According to the Indian Meteorological Department, India and Pakistan are now suffering harsh and fatal heatwaves, with average maximum temperatures at their highest since records began 122 years ago (IMD). Last month, temperatures in New Delhi easily surpassed 40°C (104°F), a temperature anomaly of several degrees that lasted seven days. Since then, temperatures in regions of West Rajasthan, Punjab, Madhya Pradesh, and Vidarbha have reached 44-46°C. The greatest maximum temperature so far was 46.6°C in Chandrapur, Vidarbha, on April 30.

Temperatures are much over what is deemed safe for humans, and calamities are occurring as a result of the extreme heat. For several days, New Delhi has been surrounded by smoldering garbage. After spontaneously combusting owing to the heat, a rubbish dump mountain 73 meters tall and 4,570 meters broad (240 and 15,000 feet respectively) has been spewing hazardous fumes into the air. The Pakistan Meteorological Department (PMD) has issued a warning about the potential of melting Glacier Lake flooding in Pakistani locations. 

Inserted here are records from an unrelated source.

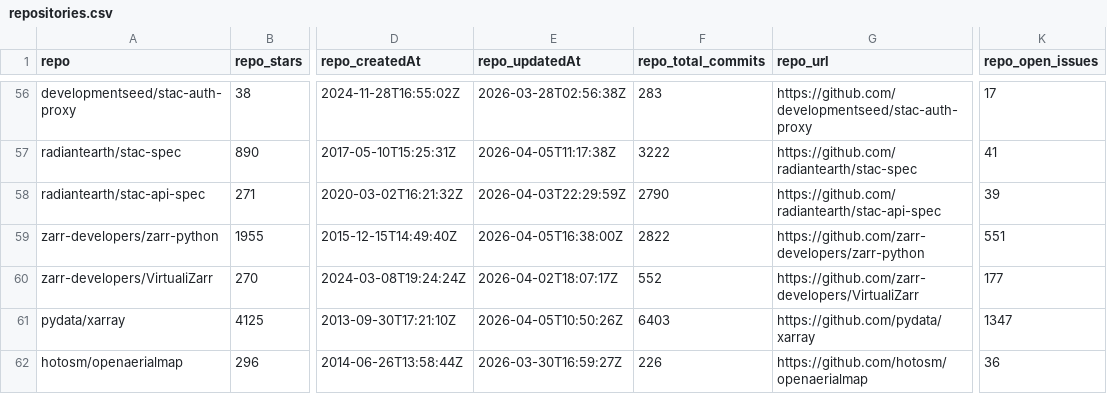
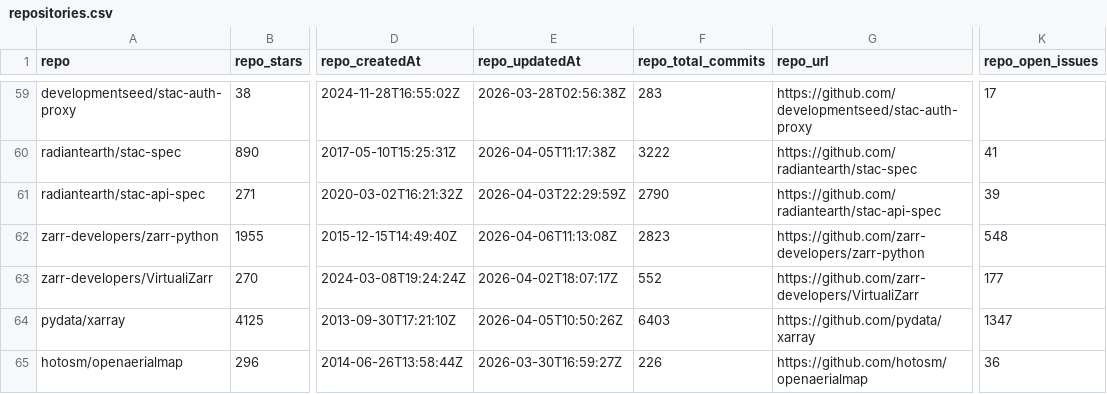
Before and after one commit to developmentseed/contributor-network, a CSV file: public/data/repositories.csv, drawn as a sheet; only a part is shown, gaps mark what is left out; addresses are those after the commit; the diff covers the shown part only; the diff names each change by its address in the sheet, - before the commit and + after, or states it on an @@ line.

```diff
--- a/public/data/repositories.csv
+++ b/public/data/repositories.csv
-E62 (repo_updatedAt): 2026-04-05T16:38:00Z
+E62 (repo_updatedAt): 2026-04-06T11:13:08Z
-F62 (repo_total_commits): 2822
+F62 (repo_total_commits): 2823
-K62 (repo_open_issues): 551
+K62 (repo_open_issues): 548
```
Also changed, not shown: 3 added rows and 20 edited cells elsewhere in this file, public/data/links.csv, 25 other files.
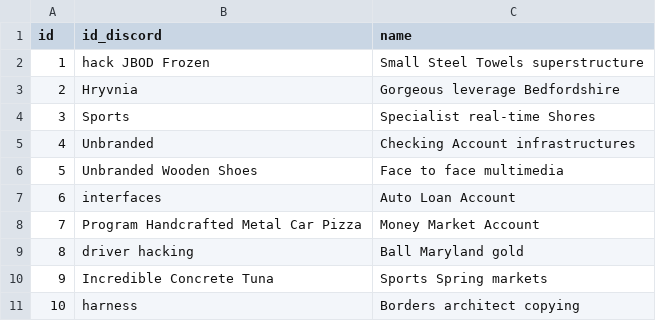
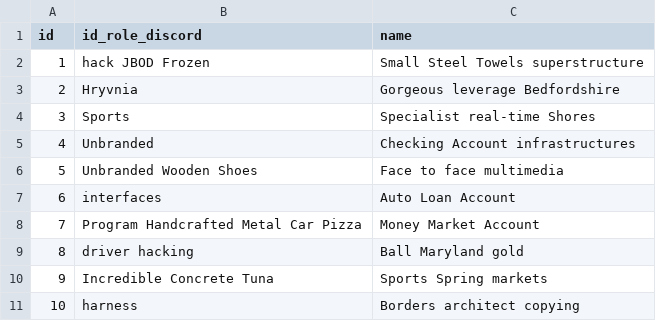
Before and after one commit to SpiritWhite66/MSB-ConfigService, a CSV file: src/main/resources/config/liquibase/fake-data/role.csv, drawn as a sheet.

```diff
--- a/src/main/resources/config/liquibase/fake-data/role.csv
+++ b/src/main/resources/config/liquibase/fake-data/role.csv
@@ -1,2 +1,2 @@
-id;id_discord;name
+id;id_role_discord;name
 1;hack JBOD Frozen;Small Steel Towels superstructure
```
Also changed, not shown: src/main/resources/config/liquibase/fake-data/channel_linked.csv, src/main/resources/config/liquibase/fake-data/config_common.csv, 18 other files.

According to CNN, cities Jacobabad and Sibi reached 47°C (116.6°F) on Friday, the highest temperature recorded in any city in the Northern Hemisphere on that day, according to PMD statistics. In India, the media reports a lack of coal, the principal fuel for the country’s many power plants, resulting in power outages for millions for up to nine hours a day, as well as a water crisis, which is projected to last until the annual monsoon rains arrive in June and July.

The heatwave is occuring during Ramadan’s final week, making it much more challenging for the millions of Muslims in India and Pakistan who are fasting and not drinking water during daylight hours. Heat management strategies have helped India and Pakistan reduce the number of deaths caused by heatwaves in recent years, but the heatwaves have become more severe. In India, pre-monsoon heatwaves have grown in frequency, duration, magnitude, and severity during the last 30 years, and are predicted to continue to do so as the climate crisis unfolds. 

The high heat is expected to last till May 2, according to the Indian Meteorological Department. Heat waves have engulfed significant regions of India and Pakistan, affecting hundreds of millions of people in one of the world’s most densely inhabited areas. Both nations’ national meteorological and hydrological departments are collaborating with health and disaster management organizations to implement heat health action plans that have saved lives in recent years.